So they decided to throw on an expensive telephoto lens (Canon 600mm F4) onto the Fuji X-T3 via a Fringer adapter. In this video both photo and video mode auto-focus is shown. It’s nice to see mirrorless auto-focus continuing to improve and in a few more generations it should be pretty damn good.
Having 10-bit out over HDMI is less of achievement now that we are dealing with cheap 12-bit from the Blackmagic Pocket 4K. 10-bit internal should be the minimum. Nonetheless, if you need a small, light hybrid camera there are more options out now than there have ever been, one of which is the Nikon Z6:
Some might take this to be a strange comparison but we are happy to see it. What we take from this: your story is more important than your tool (camera). There are many, many reasons why we wouldn’t want to shoot on an iPhone, but if it’s all we had we would have no excuses.
Interestingly, at 3:58 in there appears to be visible IR pollution with the black outfit appearing brown. We haven’t seen too many reports of this on the Pocket 4K and early reports seemed to indicate the IR pollution was much better controlled than previous cameras.
We hope that Fuji will release an X-H2 in-line with what they did with the X-T3. Fuji is one of those companies like Nikon that we don’t understand why they don’t go all out on a video product as they aren’t protecting a more experience line of video cameras.
So many acronyms but you know we mean. We’ve seen posts on some forums claiming that the BMCC 2.5k had a better, more filmic, more organic, less video, or more “mojo” look when compared to the Pocket 4K. Now, these are different cameras with different sensors and different versions of color science. It’s not unfair to postulate differences. But we’ve yet to see any compelling evidence that the Pocket 4K’s image can’t be made to look magic. We think the higher resolution, the neutrality of the colours, and the lack of noise in the footage make the output of the 4K lack immediately recognizable character.
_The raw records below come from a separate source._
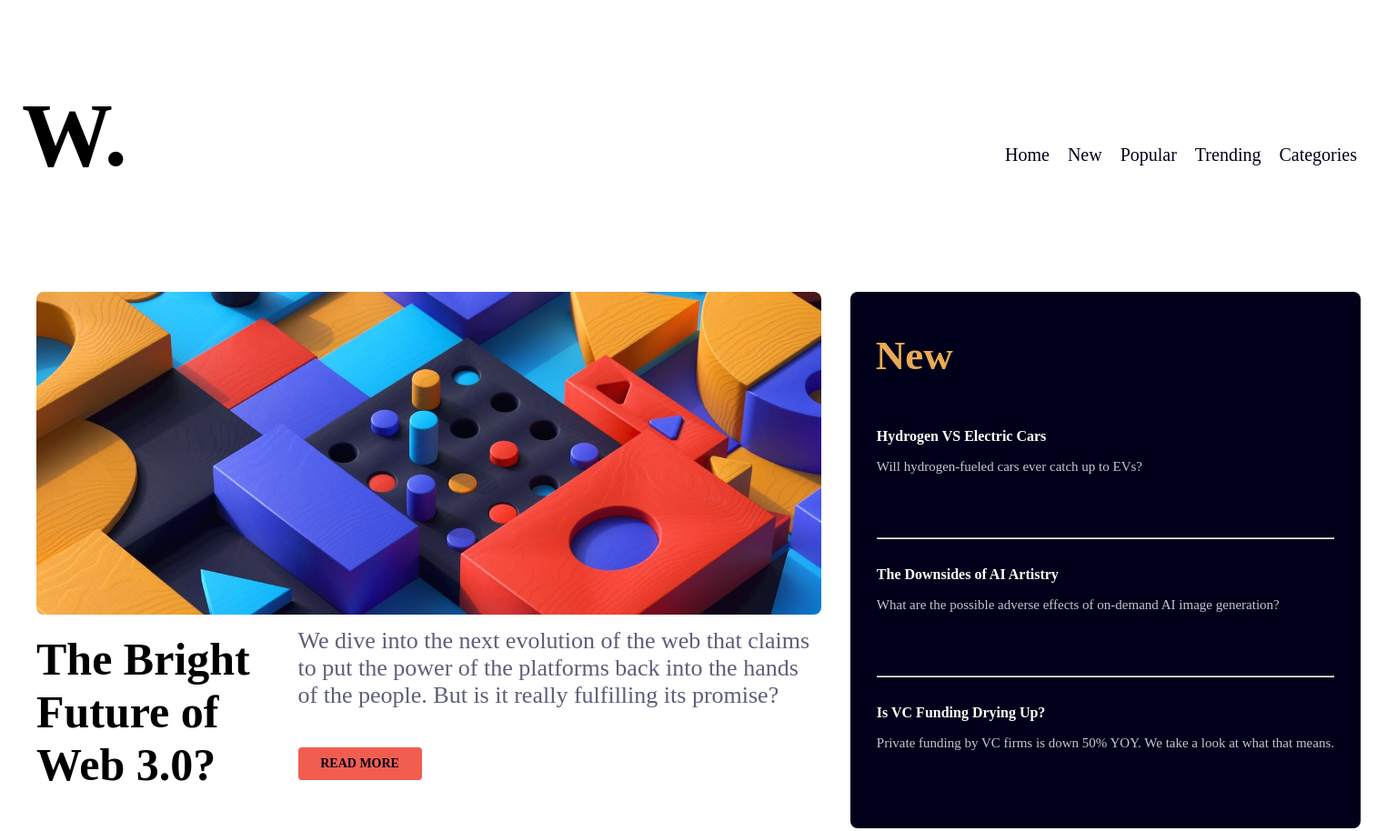
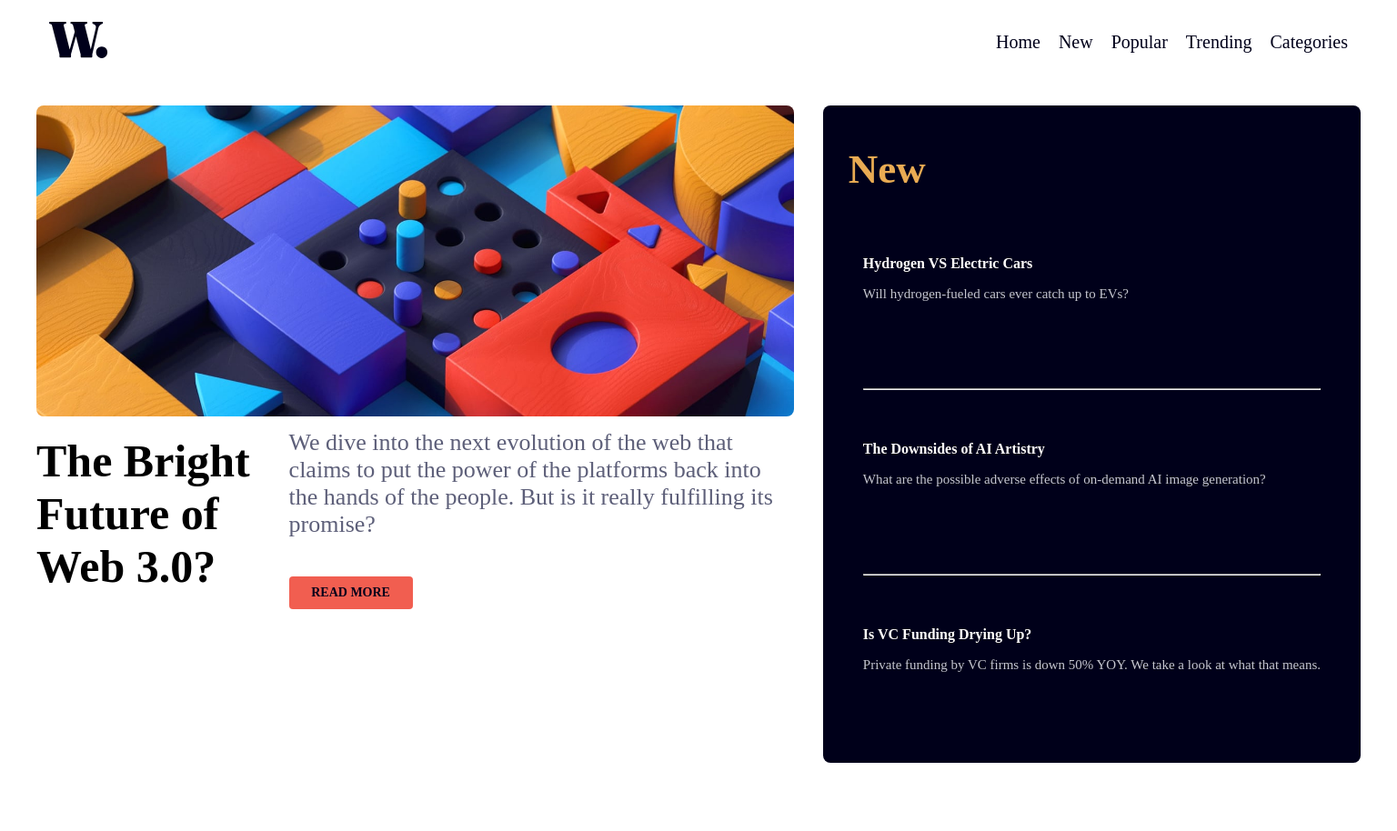
Before and after one commit to awesome3450/news-homepage-main, a plain HTML site: page index.html in a window 1536 px wide. Shown: the top 914 px of the page at 91% size. Drawn offline with Linux system fonts and the light colour scheme.

Commit message:
made some changes

```diff
--- a/css/assignment.css
+++ b/css/assignment.css
@@ -6,10 +6,6 @@
     align-items: center;
     justify-content: space-between;
     padding: 16px;
-}
-h1{
-   font-size: 30px;
-   font-weight: bold;
 }
 #menu-button{
     display: none;
@@ -78,9 +74,8 @@ h1{
     gap: 20px;
  }
  .nav__link{
-    color: inherit;
+    color:  hsl(240, 100%, 5%);
     font-size: 20px;
-    font-weight: 30px;
     text-decoration: none;
  }
 .main{
@@ -193,9 +188,12 @@ h1{
 }
 
 @media (min-width:1440px) {
-    h1{
-        font-size: 100px;
-    }
+    /* .theheading{
+        padding: 0;
+    } */
+     .theheading{
+        padding: 16px 46px;
+     }
     .menu-container{
         display: none;
     }
@@ -216,13 +214,18 @@ h1{
       }
     .nav{
         transform: translateX(0);
-            background-color: transparent;
-            position: static;
+        background-color: transparent;
+        position: static;
+        top: auto;
+        bottom: auto;
+        left: auto;
+        right: auto;
     }
     .nav__list{
         flex-direction: row;
         justify-content: center;
-        align-items: center;
+        padding: 0;
+        margin: 0;
     }
     .mainsection>div{
         display: grid;
@@ -240,9 +243,9 @@ h1{
         gap: 1rem;
     }
     .section2{
-        flex: 1;
         margin-top: 0%;
         padding: 28px;
+
     }
     hr{
         background-color: hsl(36, 100%, 99%);
@@ -252,8 +255,8 @@ h1{
         display: flex;
         flex-direction: column;
         justify-content: space-between;
-        padding: 1px;
-        gap: 6px;
+        padding: 16px;
+        gap: 32px;
     }
     .section3{
         display: flex;
--- a/index.html
+++ b/index.html
@@ -13,7 +13,7 @@
 </head>
 <body>
   <header class="theheading">
-    <h1 class="myheader">W.</h1>
+    <div class="logo"><img src="/assets/images/logo.svg" alt="W."></div>
     <input type="checkbox" class="menu-button" id="menu-button" name="menu-button">
     <label for="menu-button" class="menu-container">
       <span class="hambugger"></span>
```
However, like a good microphone, there is an advantage in having a faithful, neutral recording that you can later adjust rather than being committed to a certain kind of character from the outset.
This video nicely shows how close you can get the BMPCC 4k and BMCC 2.5k images:
We have a new source reporting the following details to us about Olympus’s next, premium micro-four-thirds camera:
- 20MP Sensor
- Improved autofocus
- Advanced handheld high-resolution mode
- Released Q1 2019
- $2499 launch price
- Best video features in an Olympus to date
Again, this is a new source so all of the above are _unconfirmed_ at this time.
One of our favorite people, Paul Leeming of Leeming LUT Pro (we use his LUTS on all our consumer Panasonic cameras) made a concise summary of his initial findings with the Blackmagic Pocket 4K camera:
“I have to say the 12 bit RAW footage is SO much nicer to deal with in post than 10bit 4:2:2 😂 The cleanliness and separation of colours is lovely and they really pop, without any artifacting or colour bleed. This camera is simply stunning for the price! So far I’ve only been doing technical tests, in order to characterise the sensor. I will try to do some more beauty and artistic shots over the next few days to really see how it handles in a narrative sense, but I am pretty sure that it’s going to look incredible judging by the tech tests!!!”
We will be purchasing his LUT for the Blackmagic Pocket 4K as it’s just such a time saver for us.
We hesitate to post the next video as we feel Wolfcrow has mis-characterized the Blackmagic Pocket 4K in the past, but hey, it’s not for us to decide what you should or should not see:
Cinema 5D have also released their first look review:
It’s hard to say that much positive about Canon given their consistent betrayal of the lower end of their products. Yet their tools are still viable in the hands of a competent media producer.